Additional Departmental Affiliation
Systemic Lupus Erythematosus (SLE) is an autoimmune disorder that can affect every tissue in the body. Single nucleotide polymorphisms (SNPs) in the IRF5 and TNPO3 genes are statistically associated with the development of SLE. My research identified correlations between IRF5/TNPO3 SNPs and specific lupus symptoms. Logistic regression analyses were conducted using 101 genetic variants in the IRF5/TNPO3 region that were genotyped in over 6,000 lupus patients of different ethnicities, with admixture covariates applied. Three clinical phenotypes displayed significant correlation (p < 1.6x10-5) in subjects of European ancestry. For each of these phenotypes, a step-wise conditional analysis was conducted using two lupus associated single nucleotide polymorphisms (SNPs) at this genetic loci. In Europeans, lupus disease onset (p-valueEU=2.44x10-16, OR=0.67*) and the presence of anti-Ro (p-valueEU=2.09x10-7, OR=0.67) and anti-dsDNA (p-valueEU=4.15x10-7, OR=0.75) antibodies were associated with SNPs in the IRF5/TNPO3 genes. SNPs in the IRF5 promoter and those spanning IRF5 and TNPO3 were both associated with disease onset. The presence of anti-Ro and anti-dsDNA antibodies is only associated with SNPs in the IRF5 promoter. Genetic variants at the IRF5/TNPO3 locus are associated with lupus disease onset and production of anti-dsDNA and anti-Ro antibodies in lupus patients. SNPs in the promoter region of iii IRF5 (associated with rs4728142) and SNPs spanning the IRF5 and TNPO3 genes (associated with rs12534421) contribute independently to these symptoms.
Advisor(s) or Committee Chair
Dr. Rodney King
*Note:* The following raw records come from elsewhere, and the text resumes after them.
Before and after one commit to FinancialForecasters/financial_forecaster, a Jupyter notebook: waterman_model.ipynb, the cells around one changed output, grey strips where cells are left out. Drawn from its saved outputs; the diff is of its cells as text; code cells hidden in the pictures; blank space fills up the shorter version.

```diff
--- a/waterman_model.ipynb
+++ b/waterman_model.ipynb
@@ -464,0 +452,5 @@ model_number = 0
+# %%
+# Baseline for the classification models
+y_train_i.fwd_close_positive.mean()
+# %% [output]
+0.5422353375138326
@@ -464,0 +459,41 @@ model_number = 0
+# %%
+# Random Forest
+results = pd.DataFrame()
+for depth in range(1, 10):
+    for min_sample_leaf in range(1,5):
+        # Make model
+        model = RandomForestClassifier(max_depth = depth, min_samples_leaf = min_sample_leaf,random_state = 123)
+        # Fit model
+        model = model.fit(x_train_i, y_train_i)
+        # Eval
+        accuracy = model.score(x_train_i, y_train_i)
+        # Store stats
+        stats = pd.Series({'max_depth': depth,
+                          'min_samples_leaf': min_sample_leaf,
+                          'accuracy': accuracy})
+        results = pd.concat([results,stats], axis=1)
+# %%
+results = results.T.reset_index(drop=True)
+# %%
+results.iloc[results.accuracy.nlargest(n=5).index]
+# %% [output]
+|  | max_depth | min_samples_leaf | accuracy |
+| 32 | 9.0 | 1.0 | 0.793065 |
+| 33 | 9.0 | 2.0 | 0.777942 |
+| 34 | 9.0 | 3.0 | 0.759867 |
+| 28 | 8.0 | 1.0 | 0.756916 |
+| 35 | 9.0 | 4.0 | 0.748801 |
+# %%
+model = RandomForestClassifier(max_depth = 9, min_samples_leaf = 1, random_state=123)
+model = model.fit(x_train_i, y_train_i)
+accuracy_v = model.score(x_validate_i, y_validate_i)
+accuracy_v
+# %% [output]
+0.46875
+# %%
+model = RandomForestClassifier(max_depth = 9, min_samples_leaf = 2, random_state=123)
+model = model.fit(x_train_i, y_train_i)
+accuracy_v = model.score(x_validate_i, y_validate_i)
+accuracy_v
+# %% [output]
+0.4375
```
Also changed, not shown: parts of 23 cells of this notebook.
Hawtrey, Samantha, "Two Genetic Effects at the IRF5/ TNPO3 Locus are Independently Associated with the Development of Specific Lupus Symptoms" (2013). Honors College Capstone Experience/Thesis Projects. Paper 429.